With cancer putting up such strong fight, scientists are resorting to more unconventional therapies to give them the edge. The Zika virus was recently co-opted to fight deadly brain cancer, and now, scientists are turning their attention to the poliovirus.
The radical approach of using the poliovirus to kill cancer made big headlines in 2014. At that time, a group of researchers from Duke University reported that a lab-engineered hybrid virus was capable of killing cancer cells. The virus is a combination of the poliovirus and the rhinovirus, called PVS-RIPO. But while it showed promising results against cancer cells and was given to a limited number of patients as an experimental therapy, the team didn’t know the precise mechanisms behind how this virus worked.
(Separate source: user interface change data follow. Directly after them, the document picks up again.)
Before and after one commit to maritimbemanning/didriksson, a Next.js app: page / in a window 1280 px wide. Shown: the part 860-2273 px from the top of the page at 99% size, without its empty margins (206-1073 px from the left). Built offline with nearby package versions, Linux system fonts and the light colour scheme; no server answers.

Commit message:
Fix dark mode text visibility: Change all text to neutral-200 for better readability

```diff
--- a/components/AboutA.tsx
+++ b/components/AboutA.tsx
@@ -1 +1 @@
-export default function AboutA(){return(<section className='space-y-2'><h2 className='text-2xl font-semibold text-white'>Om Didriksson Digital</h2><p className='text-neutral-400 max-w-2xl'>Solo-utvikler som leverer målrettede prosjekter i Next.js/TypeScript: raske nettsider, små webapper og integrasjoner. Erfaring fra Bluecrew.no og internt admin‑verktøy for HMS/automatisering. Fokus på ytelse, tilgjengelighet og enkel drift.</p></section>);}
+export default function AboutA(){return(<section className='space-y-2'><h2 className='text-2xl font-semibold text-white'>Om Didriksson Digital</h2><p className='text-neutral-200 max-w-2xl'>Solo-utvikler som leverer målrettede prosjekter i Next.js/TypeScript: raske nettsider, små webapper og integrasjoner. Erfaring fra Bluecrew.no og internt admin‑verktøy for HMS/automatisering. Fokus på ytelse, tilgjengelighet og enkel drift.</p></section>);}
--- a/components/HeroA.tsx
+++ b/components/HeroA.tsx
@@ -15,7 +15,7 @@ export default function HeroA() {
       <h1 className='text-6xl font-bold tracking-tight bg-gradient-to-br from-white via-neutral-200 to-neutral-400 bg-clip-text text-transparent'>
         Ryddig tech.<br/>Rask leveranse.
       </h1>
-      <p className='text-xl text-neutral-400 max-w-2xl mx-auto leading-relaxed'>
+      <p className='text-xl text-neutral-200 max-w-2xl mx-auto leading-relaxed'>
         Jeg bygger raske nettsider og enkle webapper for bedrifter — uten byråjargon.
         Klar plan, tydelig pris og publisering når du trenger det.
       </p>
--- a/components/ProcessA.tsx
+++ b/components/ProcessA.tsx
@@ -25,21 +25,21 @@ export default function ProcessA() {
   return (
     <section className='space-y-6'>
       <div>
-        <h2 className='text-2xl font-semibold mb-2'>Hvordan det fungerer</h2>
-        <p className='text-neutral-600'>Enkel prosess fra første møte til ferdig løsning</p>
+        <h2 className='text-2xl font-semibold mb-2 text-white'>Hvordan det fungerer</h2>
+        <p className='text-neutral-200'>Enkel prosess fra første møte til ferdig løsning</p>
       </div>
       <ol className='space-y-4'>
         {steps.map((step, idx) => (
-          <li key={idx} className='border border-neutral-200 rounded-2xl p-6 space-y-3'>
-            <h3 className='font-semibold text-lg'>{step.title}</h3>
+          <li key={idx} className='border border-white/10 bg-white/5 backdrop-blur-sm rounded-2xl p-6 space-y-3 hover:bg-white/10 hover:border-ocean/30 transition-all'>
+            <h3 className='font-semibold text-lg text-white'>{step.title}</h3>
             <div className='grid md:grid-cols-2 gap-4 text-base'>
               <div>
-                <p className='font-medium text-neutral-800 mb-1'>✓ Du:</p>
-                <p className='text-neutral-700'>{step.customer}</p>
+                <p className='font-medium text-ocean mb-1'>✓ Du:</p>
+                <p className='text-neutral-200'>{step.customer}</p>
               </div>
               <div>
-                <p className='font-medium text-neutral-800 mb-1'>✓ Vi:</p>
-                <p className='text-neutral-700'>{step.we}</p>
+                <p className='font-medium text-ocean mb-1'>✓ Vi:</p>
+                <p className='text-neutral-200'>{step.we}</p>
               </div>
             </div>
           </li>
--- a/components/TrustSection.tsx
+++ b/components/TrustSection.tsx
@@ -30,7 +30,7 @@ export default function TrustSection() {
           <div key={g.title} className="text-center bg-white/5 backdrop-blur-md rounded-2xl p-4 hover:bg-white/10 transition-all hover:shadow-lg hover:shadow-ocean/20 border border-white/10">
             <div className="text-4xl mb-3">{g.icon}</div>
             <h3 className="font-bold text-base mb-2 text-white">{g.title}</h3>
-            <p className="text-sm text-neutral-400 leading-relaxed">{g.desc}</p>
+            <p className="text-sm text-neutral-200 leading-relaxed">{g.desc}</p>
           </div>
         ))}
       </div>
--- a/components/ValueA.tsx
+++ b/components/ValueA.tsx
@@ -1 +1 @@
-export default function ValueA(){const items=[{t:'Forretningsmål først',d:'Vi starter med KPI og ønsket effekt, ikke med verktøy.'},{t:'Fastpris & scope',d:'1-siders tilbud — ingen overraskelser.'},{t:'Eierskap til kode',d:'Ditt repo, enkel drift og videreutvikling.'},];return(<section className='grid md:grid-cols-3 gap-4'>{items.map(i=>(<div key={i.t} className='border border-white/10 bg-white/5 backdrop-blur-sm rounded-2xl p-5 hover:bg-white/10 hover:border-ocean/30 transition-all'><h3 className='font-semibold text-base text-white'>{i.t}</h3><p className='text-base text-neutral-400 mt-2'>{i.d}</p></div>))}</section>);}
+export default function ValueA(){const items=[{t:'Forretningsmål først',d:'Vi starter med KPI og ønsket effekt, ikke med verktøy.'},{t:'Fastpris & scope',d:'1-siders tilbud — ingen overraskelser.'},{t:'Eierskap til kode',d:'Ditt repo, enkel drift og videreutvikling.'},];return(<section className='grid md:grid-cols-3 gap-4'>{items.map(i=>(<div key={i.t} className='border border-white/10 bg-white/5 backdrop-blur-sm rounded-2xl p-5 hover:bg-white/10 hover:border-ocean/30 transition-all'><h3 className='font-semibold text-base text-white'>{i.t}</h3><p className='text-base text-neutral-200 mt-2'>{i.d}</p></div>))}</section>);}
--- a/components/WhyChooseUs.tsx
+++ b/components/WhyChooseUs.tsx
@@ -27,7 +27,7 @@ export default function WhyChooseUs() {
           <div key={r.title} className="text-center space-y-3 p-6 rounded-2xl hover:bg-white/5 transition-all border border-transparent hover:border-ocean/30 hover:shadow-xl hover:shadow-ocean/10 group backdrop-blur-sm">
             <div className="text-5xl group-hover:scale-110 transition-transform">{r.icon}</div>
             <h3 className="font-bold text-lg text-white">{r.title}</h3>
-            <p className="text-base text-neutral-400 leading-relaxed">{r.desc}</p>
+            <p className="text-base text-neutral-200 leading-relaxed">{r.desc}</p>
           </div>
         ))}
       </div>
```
"We have had a general understanding of how the modified poliovirus works, but not the mechanistic details at this level," said co-senior author and Duke neurosurgery professor Matthias Gromeier. "Knowing the steps that occur to generate an immune response will enable us to rationally decide whether and what other therapies make sense in combination with poliovirus to improve patient survival."
The same team persisted and recently published a follow up study, in which they detailed how the modified poliovirus unleashes its attack against cancer cells.
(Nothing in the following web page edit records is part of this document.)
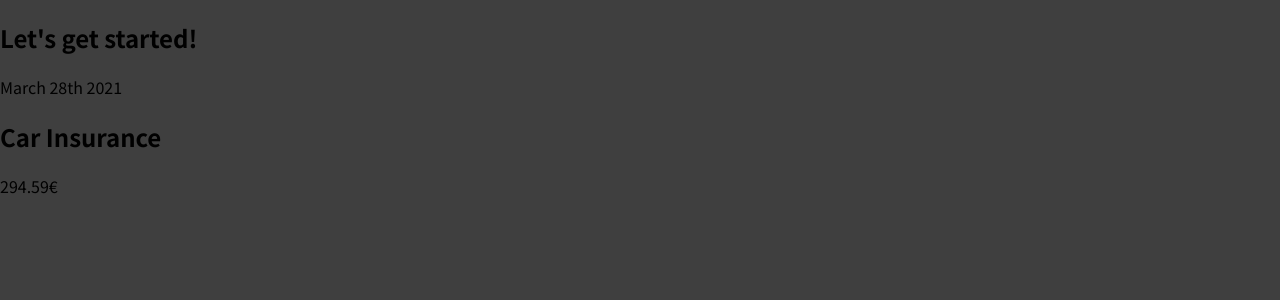
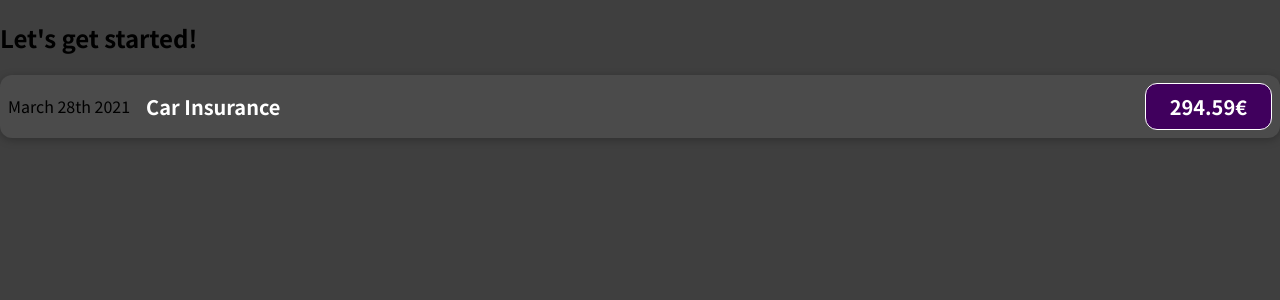
Before and after one commit to Elisa-cf/expenses-tracker, a JavaScript app: page / in a window 1280 px wide. Shown: the top 300 px of the page. Built offline with nearby package versions, Linux system fonts and the light colour scheme.

Commit message:
imported css file into expense item file and added classNames

```diff
--- a/src/components/ExpenseItem.js
+++ b/src/components/ExpenseItem.js
@@ -1,12 +1,12 @@
-import React from "react";
+import "./ExpenseItem.css";
 
 const ExpenseItem = () => {
   return (
-    <div>
+    <div className="expense-item">
       <div>March 28th 2021</div>
-      <div>
+      <div className="expense-item__description">
         <h2>Car Insurance</h2>
-        <div>294.59€</div>
+        <div className="expense-item__price ">294.59€</div>
       </div>
     </div>
   );
```
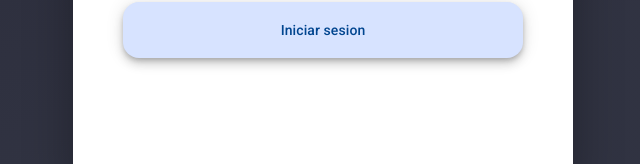
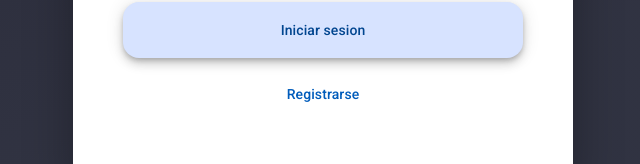
Before and after one commit to emmanuel-repository/SurveysFrontend, an Angular app: page / in a window 1280 px wide. Shown: the part 464-628 px from the top of the page, without its empty margins (317-957 px from the left). Built offline with nearby package versions, Linux system fonts and the light colour scheme.

Commit message:
MOD: redirecion

```diff
--- a/src/views/module-auth/sign-in/sign-in.component.html
+++ b/src/views/module-auth/sign-in/sign-in.component.html
@@ -40,6 +40,8 @@
 
         <button mat-fab extended>Iniciar sesion</button>
 
+        <a mat-button (click)="redirect()">Registrarse</a>
+
       </form>
     </div>
   </div>
--- a/src/views/module-auth/sign-in/sign-in.component.ts
+++ b/src/views/module-auth/sign-in/sign-in.component.ts
@@ -73,4 +73,9 @@ export class SignInComponent {
     })
   }
 
+  redirect(): void {
+    console.log('sadkfadsjflksj')
+    this.router.navigate(['/sign-up'])
+  }
+
 }
--- a/src/views/module-auth/sign-up/sign-up.component.html
+++ b/src/views/module-auth/sign-up/sign-up.component.html
@@ -59,7 +59,7 @@
 
         </mat-form-field>
 
-        <button mat-fab extended>Iniciar sesion</button>
+        <button mat-fab extended>Registrarse</button>
       </form>
 
     </div>
```
Lines whose indentation alone changed are shown as unchanged.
As it turns out, the modified poliovirus attaches to malignant cancer cells via the CD155 protein, which acts as a receptor for PVS-RIPO. Once bound, the virus kills the tumor cells, causing the release of tumor antigens. In the second phase of the attack, the modified virus infects two types of immune cells: dendritic cells and macrophages. This action triggers the immune system to attack viciously. Cancer-killing T-cells are launched to seek and destroy cancer cells lurking in the virus-infected tumor.
"Not only is poliovirus killing tumor cells, it is also infecting the antigen-presenting cells, which allows them to function in such a way that they can now raise a T-cell response that can recognize and infiltrate a tumor," says Smita Nair, the co-senior author on the study with Grimier. "This is an encouraging finding, because it means the poliovirus stimulates an innate inflammatory response."
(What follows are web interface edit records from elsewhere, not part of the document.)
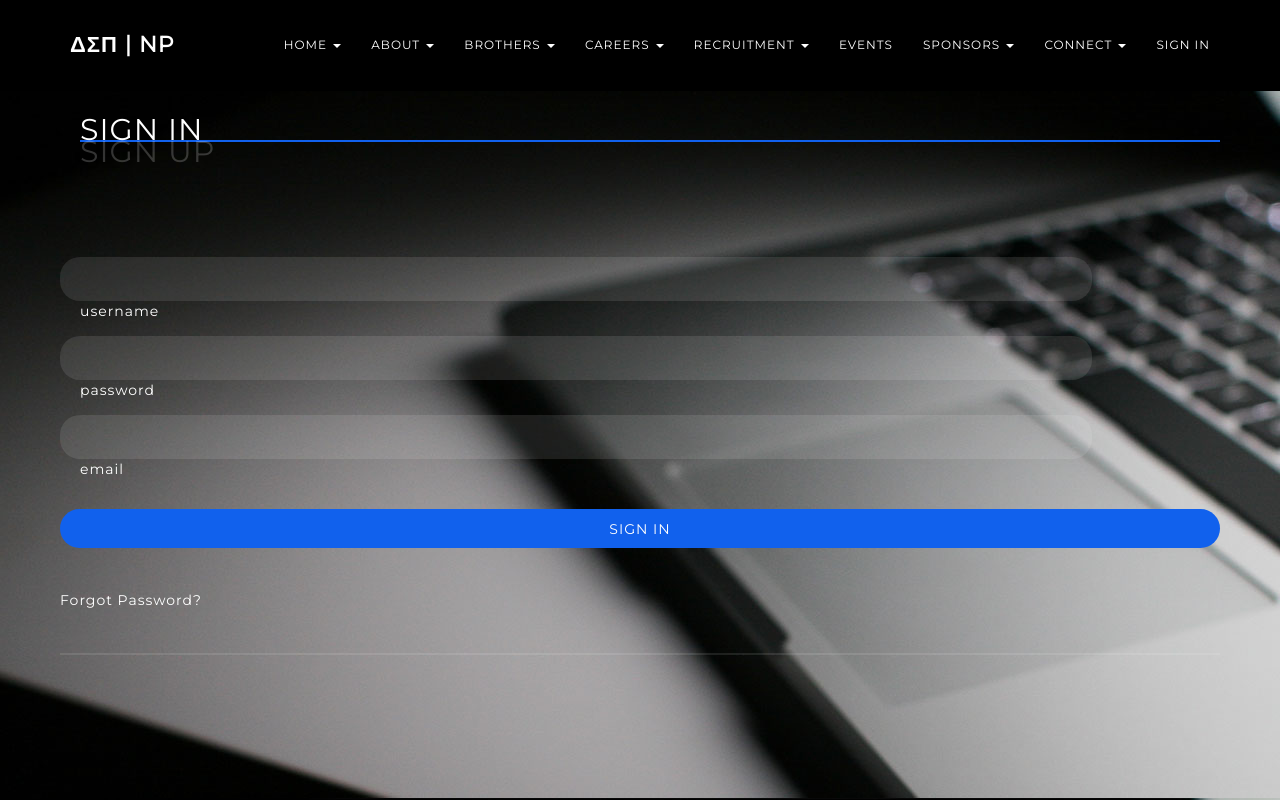
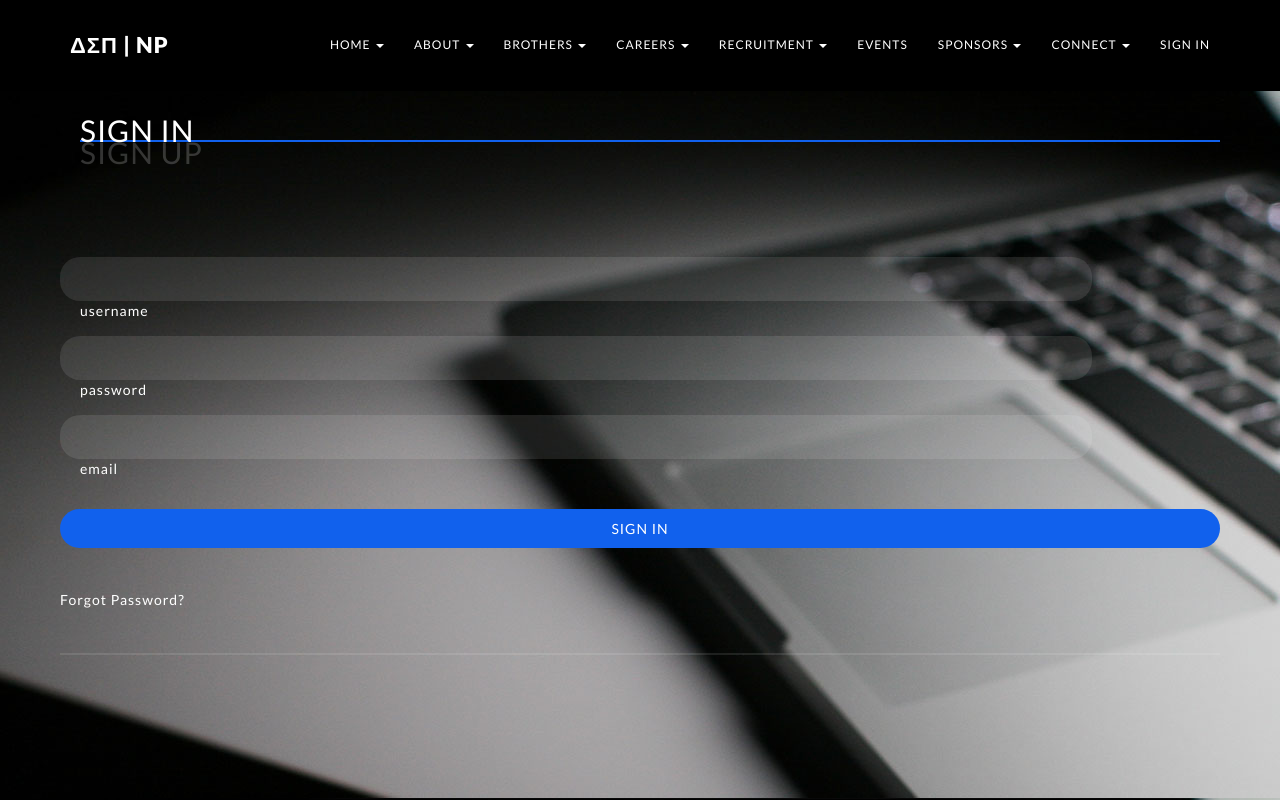
Before and after one commit to dsp-nurho/YangVincent.github.io, a plain HTML site: page signin.html in a window 1280 px wide. Drawn offline with nearby package versions, Linux system fonts and the light colour scheme; some packages are replaced by stand-ins of ours; a script that the page names is missing.

```diff
--- a/css/signin.css
+++ b/css/signin.css
@@ -1,7 +1,7 @@
 body,
 .signin {
     background-color: transparent;
-    font-family: 'Montserrat', sans-serif;
+/*    font-family: 'Montserrat', sans-serif;*/
     color: #fff; /*Changes username and password and content field colors!*/
     font-size: 14px;
     letter-spacing: 1px;
```
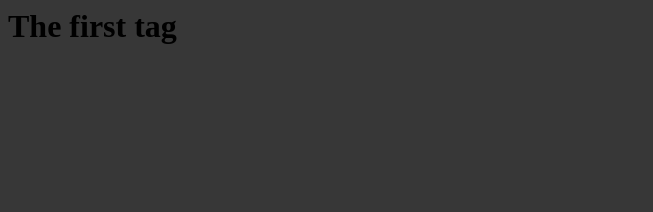
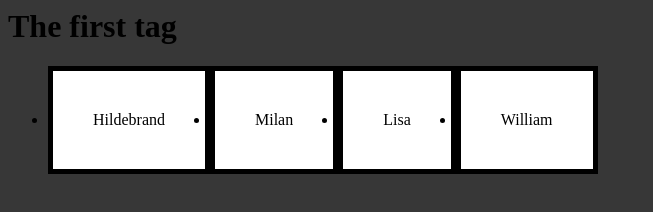
Before and after one commit to binaryjohn/bankroft, a plain HTML site: page index.html in a window 1280 px wide. Shown: the whole page, without its empty margins (0-653 px from the left). Drawn offline with Linux system fonts and the light colour scheme.

Commit message:
Prettying up my index class

```diff
--- a/css/style.css
+++ b/css/style.css
@@ -4,3 +4,10 @@ html {
 body {
     background-color:#373737;
 }
+
+li {
+    float:left;
+    background-color:#fff;
+    border:5px solid #000;
+    padding:40px;
+}
--- a/index.html
+++ b/index.html
@@ -5,5 +5,11 @@
     </head>
     <body>
         <h1>The first tag</h1>
+        <ul>
+            <li>Hildebrand</li>
+            <li>Milan</li>
+            <li>Lisa</li>
+            <li>William</li>
+        </ul>
     </body>
 </html>
```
The results were observed in human melanoma and breast cancer cell lines, and subsequently validated in mouse models. The team believes the same mechanism of attack could apply to several other cancer types that express the CD155 marker.
"Because PVSRIPO naturally targets and destroys cancer cells from most common cancer types (pancreas, prostate, lung, colon, and many others), it can be directed against these cancers as well," says Gromeier. "To establish this in the clinic, we plan future clinical trials in patients with cancers other than brain tumors."
PVS-RIPO earned the FDA’s “breakthrough therapy” designation last year, based on early success in clinical trials. If promising results continue, the treatment could be on the shortlist to receive approval.